[Change detection data]
- - -
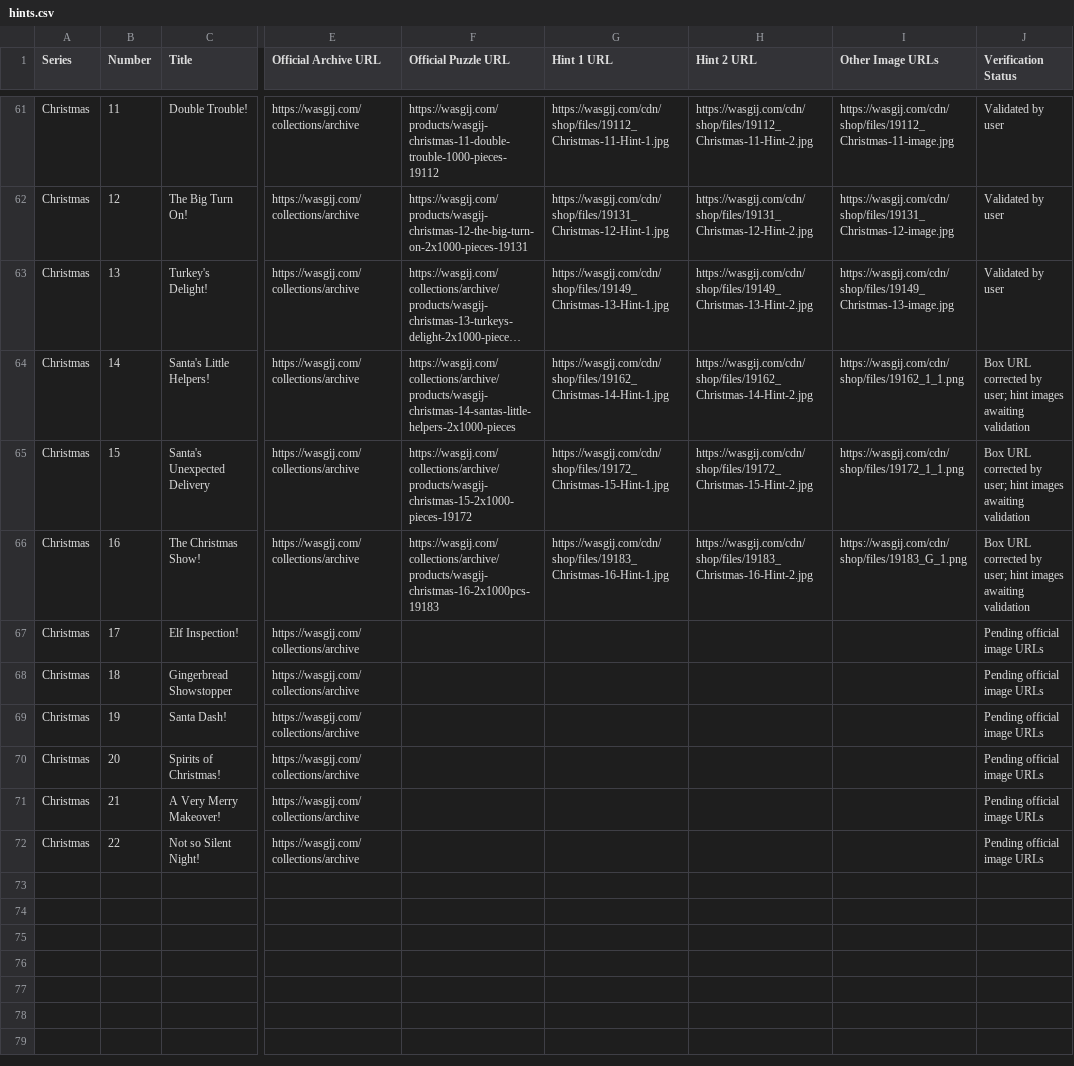
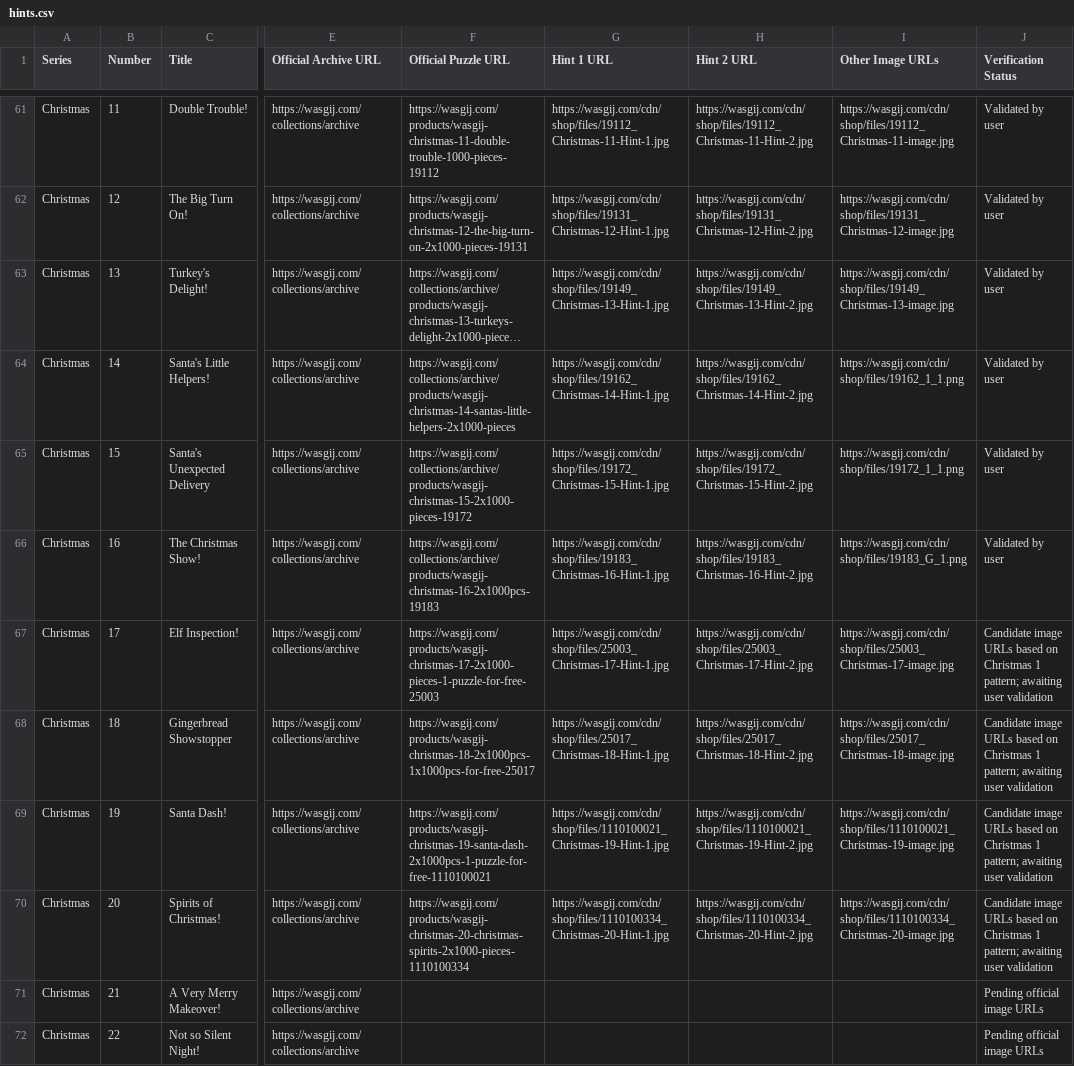
Before and after one commit to Matt-Owen-81/wasgij, a CSV file: hints.csv, drawn as a sheet; only a part is shown, gaps mark what is left out; long unchanged cells end in …; the diff names each change by its address in the sheet, - before the commit and + after, or states it on an @@ line.

Commit message:
Validate Christmas 14–16 and add candidate images for 17–20

```diff
--- a/hints.csv
+++ b/hints.csv
-J64:J66 (Verification Status): Box URL corrected by user; hint images awaiting validation
+J64:J66 (Verification Status): Validated by user
-F67 (Official Puzzle URL): (empty)
+F67 (Official Puzzle URL): https://wasgij.com/products/wasgij-christmas-17-2x1000-pieces-1-puzzle-for-free-25003
-G67 (Hint 1 URL): (empty)
+G67 (Hint 1 URL): https://wasgij.com/cdn/shop/files/25003_Christmas-17-Hint-1.jpg
-H67 (Hint 2 URL): (empty)
+H67 (Hint 2 URL): https://wasgij.com/cdn/shop/files/25003_Christmas-17-Hint-2.jpg
-I67 (Other Image URLs): (empty)
+I67 (Other Image URLs): https://wasgij.com/cdn/shop/files/25003_Christmas-17-image.jpg
-J67:J70 (Verification Status): Pending official image URLs
+J67:J70 (Verification Status): Candidate image URLs based on Christmas 1 pattern; awaiting user validation
-F68 (Official Puzzle URL): (empty)
+F68 (Official Puzzle URL): https://wasgij.com/products/wasgij-christmas-18-2x1000pcs-1x1000pcs-for-free-25017
-G68 (Hint 1 URL): (empty)
+G68 (Hint 1 URL): https://wasgij.com/cdn/shop/files/25017_Christmas-18-Hint-1.jpg
-H68 (Hint 2 URL): (empty)
+H68 (Hint 2 URL): https://wasgij.com/cdn/shop/files/25017_Christmas-18-Hint-2.jpg
-I68 (Other Image URLs): (empty)
+I68 (Other Image URLs): https://wasgij.com/cdn/shop/files/25017_Christmas-18-image.jpg
-F69 (Official Puzzle URL): (empty)
+F69 (Official Puzzle URL): https://wasgij.com/products/wasgij-christmas-19-santa-dash-2x1000pcs-1-puzzle-for-free-1110100021
-G69 (Hint 1 URL): (empty)
+G69 (Hint 1 URL): https://wasgij.com/cdn/shop/files/1110100021_Christmas-19-Hint-1.jpg
-H69 (Hint 2 URL): (empty)
+H69 (Hint 2 URL): https://wasgij.com/cdn/shop/files/1110100021_Christmas-19-Hint-2.jpg
-I69 (Other Image URLs): (empty)
+I69 (Other Image URLs): https://wasgij.com/cdn/shop/files/1110100021_Christmas-19-image.jpg
-F70 (Official Puzzle URL): (empty)
+F70 (Official Puzzle URL): https://wasgij.com/products/wasgij-christmas-20-christmas-spirits-2x1000-pieces-1110100334
-G70 (Hint 1 URL): (empty)
+G70 (Hint 1 URL): https://wasgij.com/cdn/shop/files/1110100334_Christmas-20-Hint-1.jpg
-H70 (Hint 2 URL): (empty)
+H70 (Hint 2 URL): https://wasgij.com/cdn/shop/files/1110100334_Christmas-20-Hint-2.jpg
-I70 (Other Image URLs): (empty)
+I70 (Other Image URLs): https://wasgij.com/cdn/shop/files/1110100334_Christmas-20-image.jpg
```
- - -
Every last line above must be reproduced as written, and no pictures belong in the copy.

Before and after one commit to Matt-Owen-81/wasgij, a CSV file: hints.csv, drawn as a sheet; only a part is shown, gaps mark what is left out; long unchanged cells end in …; the diff names each change by its address in the sheet, - before the commit and + after, or states it on an @@ line.

Commit message:
Validate Christmas 14–16 and add candidate images for 17–20

```diff
--- a/hints.csv
+++ b/hints.csv
-J64:J66 (Verification Status): Box URL corrected by user; hint images awaiting validation
+J64:J66 (Verification Status): Validated by user
-F67 (Official Puzzle URL): (empty)
+F67 (Official Puzzle URL): https://wasgij.com/products/wasgij-christmas-17-2x1000-pieces-1-puzzle-for-free-25003
-G67 (Hint 1 URL): (empty)
+G67 (Hint 1 URL): https://wasgij.com/cdn/shop/files/25003_Christmas-17-Hint-1.jpg
-H67 (Hint 2 URL): (empty)
+H67 (Hint 2 URL): https://wasgij.com/cdn/shop/files/25003_Christmas-17-Hint-2.jpg
-I67 (Other Image URLs): (empty)
+I67 (Other Image URLs): https://wasgij.com/cdn/shop/files/25003_Christmas-17-image.jpg
-J67:J70 (Verification Status): Pending official image URLs
+J67:J70 (Verification Status): Candidate image URLs based on Christmas 1 pattern; awaiting user validation
-F68 (Official Puzzle URL): (empty)
+F68 (Official Puzzle URL): https://wasgij.com/products/wasgij-christmas-18-2x1000pcs-1x1000pcs-for-free-25017
-G68 (Hint 1 URL): (empty)
+G68 (Hint 1 URL): https://wasgij.com/cdn/shop/files/25017_Christmas-18-Hint-1.jpg
-H68 (Hint 2 URL): (empty)
+H68 (Hint 2 URL): https://wasgij.com/cdn/shop/files/25017_Christmas-18-Hint-2.jpg
-I68 (Other Image URLs): (empty)
+I68 (Other Image URLs): https://wasgij.com/cdn/shop/files/25017_Christmas-18-image.jpg
-F69 (Official Puzzle URL): (empty)
+F69 (Official Puzzle URL): https://wasgij.com/products/wasgij-christmas-19-santa-dash-2x1000pcs-1-puzzle-for-free-1110100021
-G69 (Hint 1 URL): (empty)
+G69 (Hint 1 URL): https://wasgij.com/cdn/shop/files/1110100021_Christmas-19-Hint-1.jpg
-H69 (Hint 2 URL): (empty)
+H69 (Hint 2 URL): https://wasgij.com/cdn/shop/files/1110100021_Christmas-19-Hint-2.jpg
-I69 (Other Image URLs): (empty)
+I69 (Other Image URLs): https://wasgij.com/cdn/shop/files/1110100021_Christmas-19-image.jpg
-F70 (Official Puzzle URL): (empty)
+F70 (Official Puzzle URL): https://wasgij.com/products/wasgij-christmas-20-christmas-spirits-2x1000-pieces-1110100334
-G70 (Hint 1 URL): (empty)
+G70 (Hint 1 URL): https://wasgij.com/cdn/shop/files/1110100334_Christmas-20-Hint-1.jpg
-H70 (Hint 2 URL): (empty)
+H70 (Hint 2 URL): https://wasgij.com/cdn/shop/files/1110100334_Christmas-20-Hint-2.jpg
-I70 (Other Image URLs): (empty)
+I70 (Other Image URLs): https://wasgij.com/cdn/shop/files/1110100334_Christmas-20-image.jpg
```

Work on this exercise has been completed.